**TASK DIRECTIONS**: Take the data that sits below and write it out again exactly.

**DATA**:

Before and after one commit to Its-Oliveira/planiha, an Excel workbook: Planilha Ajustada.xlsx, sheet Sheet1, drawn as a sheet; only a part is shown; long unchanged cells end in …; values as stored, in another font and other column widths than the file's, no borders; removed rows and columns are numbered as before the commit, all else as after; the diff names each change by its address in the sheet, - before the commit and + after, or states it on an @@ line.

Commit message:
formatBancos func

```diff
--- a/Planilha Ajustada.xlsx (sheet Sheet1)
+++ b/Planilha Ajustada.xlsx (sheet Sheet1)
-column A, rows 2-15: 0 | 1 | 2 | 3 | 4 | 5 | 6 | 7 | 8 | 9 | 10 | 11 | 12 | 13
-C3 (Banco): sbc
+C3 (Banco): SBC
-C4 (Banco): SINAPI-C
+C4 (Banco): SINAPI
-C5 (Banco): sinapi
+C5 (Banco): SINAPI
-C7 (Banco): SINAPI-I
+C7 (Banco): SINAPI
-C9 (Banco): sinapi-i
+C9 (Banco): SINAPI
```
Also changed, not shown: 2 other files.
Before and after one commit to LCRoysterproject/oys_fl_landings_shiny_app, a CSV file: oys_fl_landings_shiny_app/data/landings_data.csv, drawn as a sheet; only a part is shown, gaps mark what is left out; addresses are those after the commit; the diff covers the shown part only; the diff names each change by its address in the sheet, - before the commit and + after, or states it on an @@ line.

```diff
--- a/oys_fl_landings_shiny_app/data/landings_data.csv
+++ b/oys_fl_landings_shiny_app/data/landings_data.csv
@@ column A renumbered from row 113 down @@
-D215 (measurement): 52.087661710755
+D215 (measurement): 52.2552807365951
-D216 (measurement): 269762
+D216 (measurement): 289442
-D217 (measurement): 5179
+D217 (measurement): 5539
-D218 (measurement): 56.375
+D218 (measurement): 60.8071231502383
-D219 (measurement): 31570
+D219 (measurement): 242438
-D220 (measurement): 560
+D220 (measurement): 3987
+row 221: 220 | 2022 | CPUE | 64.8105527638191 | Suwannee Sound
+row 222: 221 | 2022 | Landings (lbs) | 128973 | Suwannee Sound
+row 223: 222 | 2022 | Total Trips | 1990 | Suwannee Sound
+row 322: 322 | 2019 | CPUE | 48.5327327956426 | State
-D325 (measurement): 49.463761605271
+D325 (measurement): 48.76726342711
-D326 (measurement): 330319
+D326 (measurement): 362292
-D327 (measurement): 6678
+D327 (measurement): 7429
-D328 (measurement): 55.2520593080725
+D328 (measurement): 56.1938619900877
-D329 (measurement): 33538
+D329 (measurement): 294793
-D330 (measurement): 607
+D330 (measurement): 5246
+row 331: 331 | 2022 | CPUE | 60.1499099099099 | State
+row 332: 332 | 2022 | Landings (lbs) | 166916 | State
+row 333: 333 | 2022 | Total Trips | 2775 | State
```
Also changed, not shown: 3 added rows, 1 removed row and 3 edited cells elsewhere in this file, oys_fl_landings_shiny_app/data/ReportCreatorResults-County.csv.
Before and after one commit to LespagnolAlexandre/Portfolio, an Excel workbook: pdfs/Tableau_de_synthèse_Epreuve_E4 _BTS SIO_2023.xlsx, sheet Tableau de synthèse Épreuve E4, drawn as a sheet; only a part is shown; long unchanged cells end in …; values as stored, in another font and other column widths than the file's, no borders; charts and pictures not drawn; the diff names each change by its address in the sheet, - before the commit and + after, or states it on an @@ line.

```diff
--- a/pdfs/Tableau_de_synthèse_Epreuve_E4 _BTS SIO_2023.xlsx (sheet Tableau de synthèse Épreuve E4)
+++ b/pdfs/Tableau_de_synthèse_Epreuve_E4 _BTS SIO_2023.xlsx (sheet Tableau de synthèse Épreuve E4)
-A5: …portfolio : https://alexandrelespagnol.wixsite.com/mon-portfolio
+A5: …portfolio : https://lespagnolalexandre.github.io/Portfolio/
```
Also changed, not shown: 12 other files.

**COMPLETED EXERCISE**:
Before and after one commit to Its-Oliveira/planiha, an Excel workbook: Planilha Ajustada.xlsx, sheet Sheet1, drawn as a sheet; only a part is shown; long unchanged cells end in …; values as stored, in another font and other column widths than the file's, no borders; removed rows and columns are numbered as before the commit, all else as after; the diff names each change by its address in the sheet, - before the commit and + after, or states it on an @@ line.

Commit message:
formatBancos func

```diff
--- a/Planilha Ajustada.xlsx (sheet Sheet1)
+++ b/Planilha Ajustada.xlsx (sheet Sheet1)
-column A, rows 2-15: 0 | 1 | 2 | 3 | 4 | 5 | 6 | 7 | 8 | 9 | 10 | 11 | 12 | 13
-C3 (Banco): sbc
+C3 (Banco): SBC
-C4 (Banco): SINAPI-C
+C4 (Banco): SINAPI
-C5 (Banco): sinapi
+C5 (Banco): SINAPI
-C7 (Banco): SINAPI-I
+C7 (Banco): SINAPI
-C9 (Banco): sinapi-i
+C9 (Banco): SINAPI
```
Also changed, not shown: 2 other files.
Before and after one commit to LCRoysterproject/oys_fl_landings_shiny_app, a CSV file: oys_fl_landings_shiny_app/data/landings_data.csv, drawn as a sheet; only a part is shown, gaps mark what is left out; addresses are those after the commit; the diff covers the shown part only; the diff names each change by its address in the sheet, - before the commit and + after, or states it on an @@ line.

```diff
--- a/oys_fl_landings_shiny_app/data/landings_data.csv
+++ b/oys_fl_landings_shiny_app/data/landings_data.csv
@@ column A renumbered from row 113 down @@
-D215 (measurement): 52.087661710755
+D215 (measurement): 52.2552807365951
-D216 (measurement): 269762
+D216 (measurement): 289442
-D217 (measurement): 5179
+D217 (measurement): 5539
-D218 (measurement): 56.375
+D218 (measurement): 60.8071231502383
-D219 (measurement): 31570
+D219 (measurement): 242438
-D220 (measurement): 560
+D220 (measurement): 3987
+row 221: 220 | 2022 | CPUE | 64.8105527638191 | Suwannee Sound
+row 222: 221 | 2022 | Landings (lbs) | 128973 | Suwannee Sound
+row 223: 222 | 2022 | Total Trips | 1990 | Suwannee Sound
+row 322: 322 | 2019 | CPUE | 48.5327327956426 | State
-D325 (measurement): 49.463761605271
+D325 (measurement): 48.76726342711
-D326 (measurement): 330319
+D326 (measurement): 362292
-D327 (measurement): 6678
+D327 (measurement): 7429
-D328 (measurement): 55.2520593080725
+D328 (measurement): 56.1938619900877
-D329 (measurement): 33538
+D329 (measurement): 294793
-D330 (measurement): 607
+D330 (measurement): 5246
+row 331: 331 | 2022 | CPUE | 60.1499099099099 | State
+row 332: 332 | 2022 | Landings (lbs) | 166916 | State
+row 333: 333 | 2022 | Total Trips | 2775 | State
```
Also changed, not shown: 3 added rows, 1 removed row and 3 edited cells elsewhere in this file, oys_fl_landings_shiny_app/data/ReportCreatorResults-County.csv.
Before and after one commit to LespagnolAlexandre/Portfolio, an Excel workbook: pdfs/Tableau_de_synthèse_Epreuve_E4 _BTS SIO_2023.xlsx, sheet Tableau de synthèse Épreuve E4, drawn as a sheet; only a part is shown; long unchanged cells end in …; values as stored, in another font and other column widths than the file's, no borders; charts and pictures not drawn; the diff names each change by its address in the sheet, - before the commit and + after, or states it on an @@ line.

```diff
--- a/pdfs/Tableau_de_synthèse_Epreuve_E4 _BTS SIO_2023.xlsx (sheet Tableau de synthèse Épreuve E4)
+++ b/pdfs/Tableau_de_synthèse_Epreuve_E4 _BTS SIO_2023.xlsx (sheet Tableau de synthèse Épreuve E4)
-A5: …portfolio : https://alexandrelespagnol.wixsite.com/mon-portfolio
+A5: …portfolio : https://lespagnolalexandre.github.io/Portfolio/
```
Also changed, not shown: 12 other files.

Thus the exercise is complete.